**EXERCISE DATA**
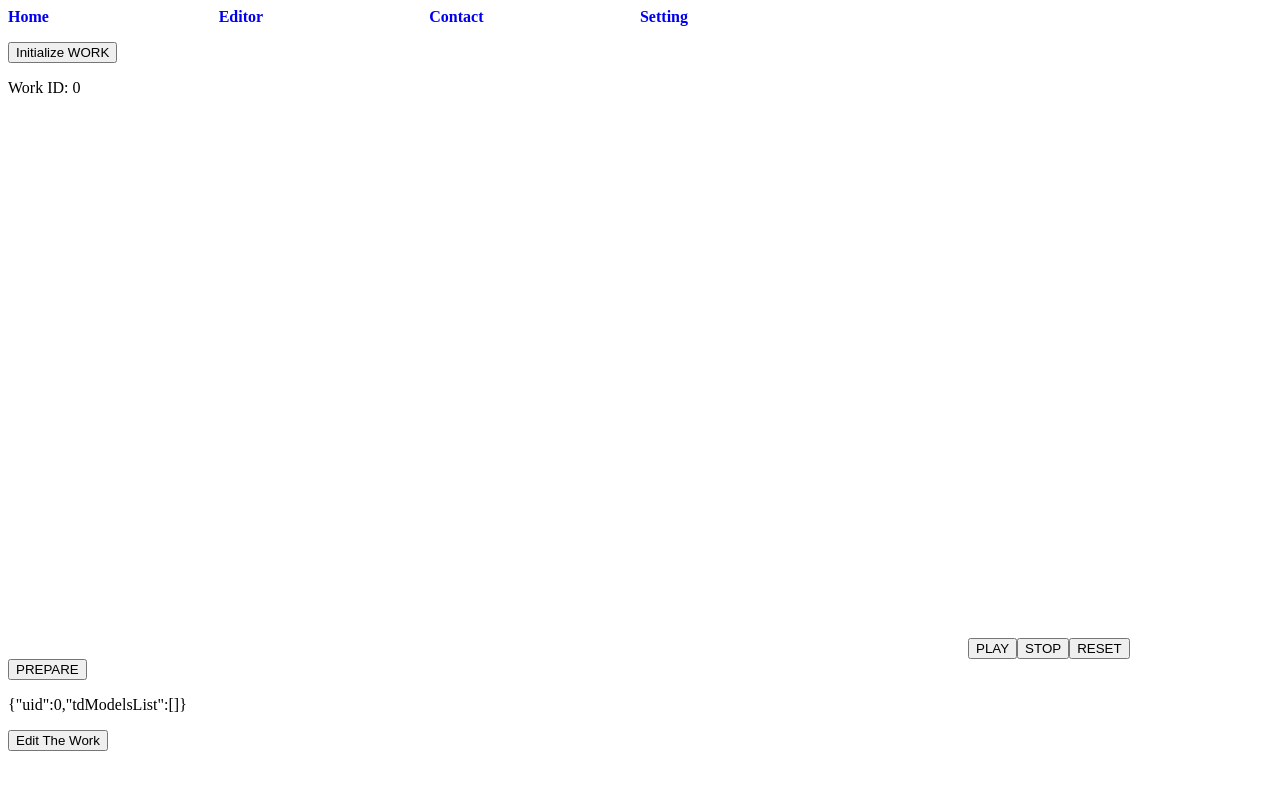
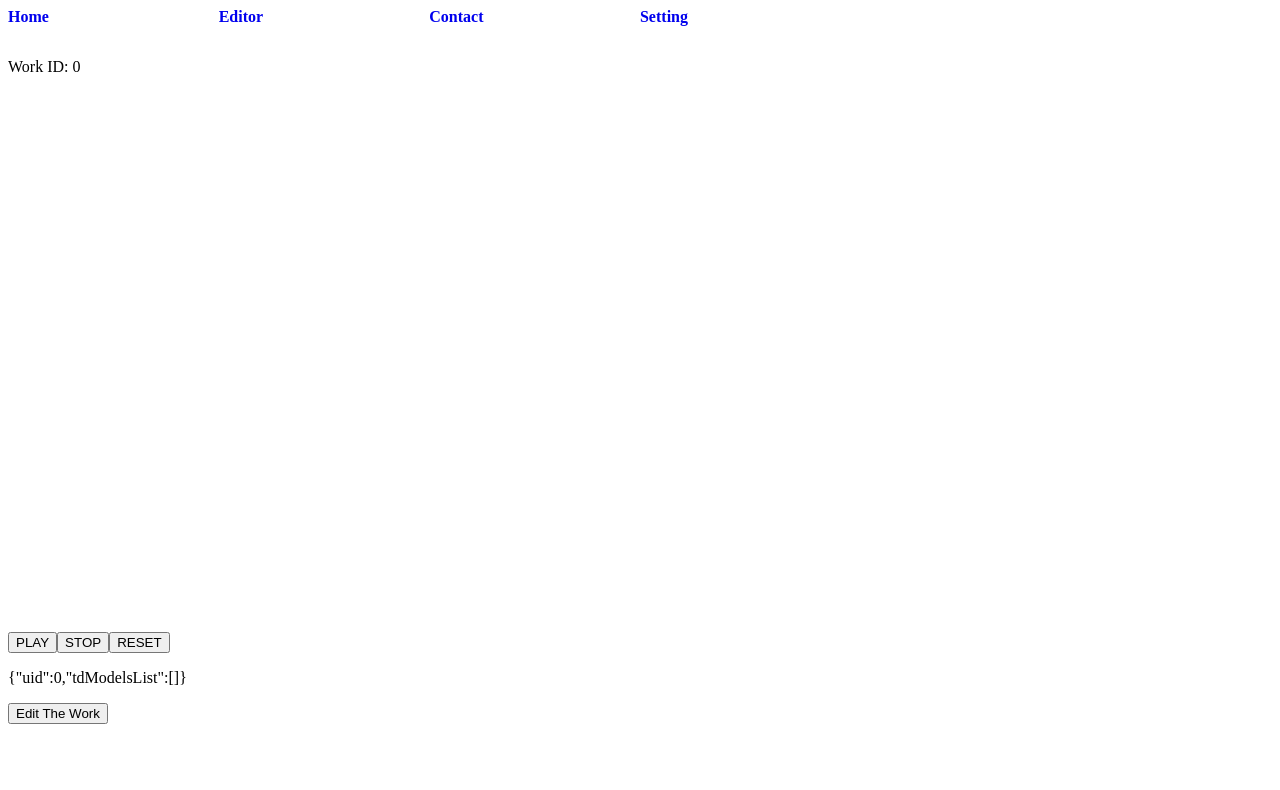
Before and after one commit to tiki-torches/GenerativeArtTemplate, a React app in the folder frontend/: page /editor in a window 1280 px wide. Both pictures are taken after a click on the button "Play The Work". Shown: the top 790 px of the page. Built offline with nearby package versions, Linux system fonts and the light colour scheme; the HTML template or start-up script is replaced by a standard one.

Commit message:
fix #6 再生処理をマイナーチェンジ

```diff
--- a/frontend/src/Components/Molecules/PlaybackScreen.tsx
+++ b/frontend/src/Components/Molecules/PlaybackScreen.tsx
@@ -1,4 +1,5 @@
 import React, { useEffect, useState } from "react";
+import Grid from '@mui/material/Grid';
 import TDModelForTHREE from "src/Engine/WorkComponents/TDModels/TDModelForTHREE";
 import WorkPlayerForTHREE from "../../Engine/WorkComponents/WorkPlayer/WorkPlayerForTHREE";
 
@@ -50,12 +51,19 @@ export const PlaybackScreen : React.FC<Props> = ({ tdModels }) => {
   }
 
   return (
-    <div>
-      <canvas id = 'canvas'/>
-      <button onClick = { play }>PLAY</button>
-      <button onClick = { stop }>STOP</button>
-      <button onClick = { reset }>RESET</button>
-    </div>
+    <Grid container>
+
+      <Grid container item>
+        <canvas id = 'canvas'/>
+      </Grid>
+
+      <Grid container>
+        <Grid item> <button onClick = { play }> PLAY </button> </Grid>
+        <Grid item> <button onClick = { stop }> STOP </button> </Grid>
+        <Grid item><button onClick = { reset }> RESET </button> </Grid>
+      </Grid>
+
+    </Grid>
   );
 
 };
--- a/frontend/src/Components/Organisms/WorkPlayerPanel.tsx
+++ b/frontend/src/Components/Organisms/WorkPlayerPanel.tsx
@@ -1,4 +1,5 @@
 import React, { useEffect, useState } from "react";
+import Grid from '@mui/material/Grid';
 import TDModelForTHREE from "../../Engine/WorkComponents/TDModels/TDModelForTHREE";
 import { PlaybackScreen } from "../Molecules/PlaybackScreen"
 import JSONDecoder from "../../Engine/Utils/Decoder/JSONDecoder"
@@ -30,6 +31,7 @@ export const WorkPlayerPanel : React.FC<Props> = ({ workJSON }) => {
   const [ tdModels, setTDModels ] = useState<Array<TDModelForTHREE>>([]);   // レンダリング用のモデル（UI用のオブジェクトではない）
 
   // ___ use effect ___ ___ ___ ___ ___
+  useEffect( () => { prepareToPlay() }, [ workJSON ] );   // PropにセットされたJSONが更新される度に再生準備を行う
 
   // ___ event handler ___ ___ ___ ___ ___
 
@@ -51,16 +53,17 @@ export const WorkPlayerPanel : React.FC<Props> = ({ workJSON }) => {
     return tdModelsForTHREE
   }
 
-  const onClickPrepare = () => {
-    const tdModelForRAW = decodeJSON(workJSON);
-    const tdModelForTHREE = convert(tdModelForRAW);
-    setTDModels(tdModelForTHREE);
+  // 再生準備を行うメソッド JSONから再生用データを復元する
+  const prepareToPlay = () => {
+    const tdModelsForRAW = decodeJSON(workJSON);        // JSONからRAW形式のTDModelを（JavaScriptオブジェクト）を復元
+    const tdModelsForTHREE = convert(tdModelsForRAW);   // RAW形式のTDModelをレンダリングライブラリーTHREE対応形式に変換
+    setTDModels(tdModelsForTHREE);
   }
+
 
   return (
     <div>
       <PlaybackScreen tdModels = { tdModels }/>
-      <button onClick = { onClickPrepare }> PREPARE </button>
       <p> { workJSON } </p>
     </div>
   );
--- a/frontend/src/Components/Pages/EditorPage.tsx
+++ b/frontend/src/Components/Pages/EditorPage.tsx
@@ -36,7 +36,7 @@ export const EditorPage : React.FC <Props> = ({ sampleProp }) => {
     }
   }
 
-  const onClickInitializeButton = () => {
+  const InitializeWork = () => {
     const getRandom = (max: number): number => { return Math.floor(Math.random() * max); }
     const uid: number = getRandom(100);
     const workModel: WorkModelUI = new WorkModelUI(uid);
@@ -55,14 +55,13 @@ export const EditorPage : React.FC <Props> = ({ sampleProp }) => {
       <Grid container>
 
         <Grid item xs = { 12 }>
-          <button onClick = { onClickInitializeButton }> Initialize WORK</button>
           <p> Work ID: { JSON.stringify(workModelUI.uid) } </p>
         </Grid>
 
         <Grid item xs = { 12 }>
           {/** 編集中の場合は編集パネルを表示する 編集中でない場合（再生中の場合）は再生パネルを表示する */}
           { isEditing?
-            <WorkEditorPanel workModelUI = { workModelUI } updateWorkModelUI  = { setWorkModelUI }/>:
+            <WorkEditorPanel workModelUI = { workModelUI } updateWorkModelUI = { setWorkModelUI } InitializeWork = { InitializeWork } />:
             <WorkPlayerPanel workJSON = { converUIintoJSON(workModelUI) } />
           }
         </Grid>
```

**TASK OBJECTIVE**
The expected output is the full data above, reproduced exactly with no images.

**EXERCISE ANSWER**
Before and after one commit to tiki-torches/GenerativeArtTemplate, a React app in the folder frontend/: page /editor in a window 1280 px wide. Both pictures are taken after a click on the button "Play The Work". Shown: the top 790 px of the page. Built offline with nearby package versions, Linux system fonts and the light colour scheme; the HTML template or start-up script is replaced by a standard one.

Commit message:
fix #6 再生処理をマイナーチェンジ

```diff
--- a/frontend/src/Components/Molecules/PlaybackScreen.tsx
+++ b/frontend/src/Components/Molecules/PlaybackScreen.tsx
@@ -1,4 +1,5 @@
 import React, { useEffect, useState } from "react";
+import Grid from '@mui/material/Grid';
 import TDModelForTHREE from "src/Engine/WorkComponents/TDModels/TDModelForTHREE";
 import WorkPlayerForTHREE from "../../Engine/WorkComponents/WorkPlayer/WorkPlayerForTHREE";
 
@@ -50,12 +51,19 @@ export const PlaybackScreen : React.FC<Props> = ({ tdModels }) => {
   }
 
   return (
-    <div>
-      <canvas id = 'canvas'/>
-      <button onClick = { play }>PLAY</button>
-      <button onClick = { stop }>STOP</button>
-      <button onClick = { reset }>RESET</button>
-    </div>
+    <Grid container>
+
+      <Grid container item>
+        <canvas id = 'canvas'/>
+      </Grid>
+
+      <Grid container>
+        <Grid item> <button onClick = { play }> PLAY </button> </Grid>
+        <Grid item> <button onClick = { stop }> STOP </button> </Grid>
+        <Grid item><button onClick = { reset }> RESET </button> </Grid>
+      </Grid>
+
+    </Grid>
   );
 
 };
--- a/frontend/src/Components/Organisms/WorkPlayerPanel.tsx
+++ b/frontend/src/Components/Organisms/WorkPlayerPanel.tsx
@@ -1,4 +1,5 @@
 import React, { useEffect, useState } from "react";
+import Grid from '@mui/material/Grid';
 import TDModelForTHREE from "../../Engine/WorkComponents/TDModels/TDModelForTHREE";
 import { PlaybackScreen } from "../Molecules/PlaybackScreen"
 import JSONDecoder from "../../Engine/Utils/Decoder/JSONDecoder"
@@ -30,6 +31,7 @@ export const WorkPlayerPanel : React.FC<Props> = ({ workJSON }) => {
   const [ tdModels, setTDModels ] = useState<Array<TDModelForTHREE>>([]);   // レンダリング用のモデル（UI用のオブジェクトではない）
 
   // ___ use effect ___ ___ ___ ___ ___
+  useEffect( () => { prepareToPlay() }, [ workJSON ] );   // PropにセットされたJSONが更新される度に再生準備を行う
 
   // ___ event handler ___ ___ ___ ___ ___
 
@@ -51,16 +53,17 @@ export const WorkPlayerPanel : React.FC<Props> = ({ workJSON }) => {
     return tdModelsForTHREE
   }
 
-  const onClickPrepare = () => {
-    const tdModelForRAW = decodeJSON(workJSON);
-    const tdModelForTHREE = convert(tdModelForRAW);
-    setTDModels(tdModelForTHREE);
+  // 再生準備を行うメソッド JSONから再生用データを復元する
+  const prepareToPlay = () => {
+    const tdModelsForRAW = decodeJSON(workJSON);        // JSONからRAW形式のTDModelを（JavaScriptオブジェクト）を復元
+    const tdModelsForTHREE = convert(tdModelsForRAW);   // RAW形式のTDModelをレンダリングライブラリーTHREE対応形式に変換
+    setTDModels(tdModelsForTHREE);
   }
+
 
   return (
     <div>
       <PlaybackScreen tdModels = { tdModels }/>
-      <button onClick = { onClickPrepare }> PREPARE </button>
       <p> { workJSON } </p>
     </div>
   );
--- a/frontend/src/Components/Pages/EditorPage.tsx
+++ b/frontend/src/Components/Pages/EditorPage.tsx
@@ -36,7 +36,7 @@ export const EditorPage : React.FC <Props> = ({ sampleProp }) => {
     }
   }
 
-  const onClickInitializeButton = () => {
+  const InitializeWork = () => {
     const getRandom = (max: number): number => { return Math.floor(Math.random() * max); }
     const uid: number = getRandom(100);
     const workModel: WorkModelUI = new WorkModelUI(uid);
@@ -55,14 +55,13 @@ export const EditorPage : React.FC <Props> = ({ sampleProp }) => {
       <Grid container>
 
         <Grid item xs = { 12 }>
-          <button onClick = { onClickInitializeButton }> Initialize WORK</button>
           <p> Work ID: { JSON.stringify(workModelUI.uid) } </p>
         </Grid>
 
         <Grid item xs = { 12 }>
           {/** 編集中の場合は編集パネルを表示する 編集中でない場合（再生中の場合）は再生パネルを表示する */}
           { isEditing?
-            <WorkEditorPanel workModelUI = { workModelUI } updateWorkModelUI  = { setWorkModelUI }/>:
+            <WorkEditorPanel workModelUI = { workModelUI } updateWorkModelUI = { setWorkModelUI } InitializeWork = { InitializeWork } />:
             <WorkPlayerPanel workJSON = { converUIintoJSON(workModelUI) } />
           }
         </Grid>
```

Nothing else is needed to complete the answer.